Section for Medical Anthropology and Medical History, University of Oslo, Frederik Holts hus, Ullevål terrasse, N-0450 Oslo, Norway. christoph.gradmann@medisin.uio.no

Abstract

This paper reassesses Robert Koch's work on tropical infections of humans and cattle as being inspired by an underlying interest in epidemiology. Such an interest was developed from the early 1890s when it became clear that an exclusive focus on pathogens was insufficient as an approach to explain the genesis and dynamics of epidemics. Koch, who had failed to do so before, now highlighted differences between infection and disease and described the role of various sub-clinical states of disease in the propagation and--consequently--in the control of epidemics. Studying pathologies of men and cattle in tropical countries eventually facilitated the application of such measures in Europe through the screening of healthy carriers of typhoid, which was carried out in 1902. The concept of the carrier state can be understood as a spin-off from tropical medicine into the study and control of infectious disease in Europe. With it travelled assumptions that were typical for colonial and veterinary medicine where the health of indigenous individuals or cattle would be a secondary objective compared to the control of diseases in populations.

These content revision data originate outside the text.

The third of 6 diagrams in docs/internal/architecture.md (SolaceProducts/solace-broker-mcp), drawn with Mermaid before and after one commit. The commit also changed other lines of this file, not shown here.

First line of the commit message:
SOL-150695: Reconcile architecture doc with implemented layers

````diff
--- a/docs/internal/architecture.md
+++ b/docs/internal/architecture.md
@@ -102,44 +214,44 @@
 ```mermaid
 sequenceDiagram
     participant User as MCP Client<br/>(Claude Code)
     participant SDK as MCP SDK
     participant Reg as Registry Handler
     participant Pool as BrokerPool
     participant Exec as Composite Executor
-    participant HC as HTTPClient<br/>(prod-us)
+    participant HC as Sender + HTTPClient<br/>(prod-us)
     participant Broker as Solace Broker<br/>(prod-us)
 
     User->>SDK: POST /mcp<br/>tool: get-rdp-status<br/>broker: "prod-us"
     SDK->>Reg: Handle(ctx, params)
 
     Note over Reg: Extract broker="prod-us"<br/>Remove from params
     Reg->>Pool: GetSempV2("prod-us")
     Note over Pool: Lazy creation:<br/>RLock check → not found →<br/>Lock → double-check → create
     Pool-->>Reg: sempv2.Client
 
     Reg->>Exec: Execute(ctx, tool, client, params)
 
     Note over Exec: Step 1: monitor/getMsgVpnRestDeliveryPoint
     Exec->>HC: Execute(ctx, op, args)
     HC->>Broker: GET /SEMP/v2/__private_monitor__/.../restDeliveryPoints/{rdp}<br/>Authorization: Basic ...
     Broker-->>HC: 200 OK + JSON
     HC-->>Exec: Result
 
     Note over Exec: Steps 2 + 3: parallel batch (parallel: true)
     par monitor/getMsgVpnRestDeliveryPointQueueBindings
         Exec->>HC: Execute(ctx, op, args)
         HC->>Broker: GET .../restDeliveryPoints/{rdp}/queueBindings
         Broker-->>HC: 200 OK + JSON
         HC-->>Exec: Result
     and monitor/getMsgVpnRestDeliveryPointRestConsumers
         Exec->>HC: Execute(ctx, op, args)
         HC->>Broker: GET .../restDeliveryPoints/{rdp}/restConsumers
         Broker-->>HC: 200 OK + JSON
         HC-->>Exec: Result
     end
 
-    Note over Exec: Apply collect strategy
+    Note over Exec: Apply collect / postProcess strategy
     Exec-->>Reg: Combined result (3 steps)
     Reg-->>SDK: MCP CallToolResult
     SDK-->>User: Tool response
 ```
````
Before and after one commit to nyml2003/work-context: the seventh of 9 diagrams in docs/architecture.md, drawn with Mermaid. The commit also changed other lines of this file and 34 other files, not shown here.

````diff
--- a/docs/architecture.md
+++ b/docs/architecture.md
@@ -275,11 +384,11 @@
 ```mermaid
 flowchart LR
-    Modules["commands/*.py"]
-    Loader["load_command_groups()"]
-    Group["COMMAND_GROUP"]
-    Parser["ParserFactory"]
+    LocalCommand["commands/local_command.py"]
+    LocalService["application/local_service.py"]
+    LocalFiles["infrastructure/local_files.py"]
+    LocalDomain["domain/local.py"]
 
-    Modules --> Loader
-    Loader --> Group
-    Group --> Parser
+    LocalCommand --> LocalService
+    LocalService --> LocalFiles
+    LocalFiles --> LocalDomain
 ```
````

PMID:
20934644
DOI:
10.1016/j.shpsc.2010.04.012
[Indexed for MEDLINE]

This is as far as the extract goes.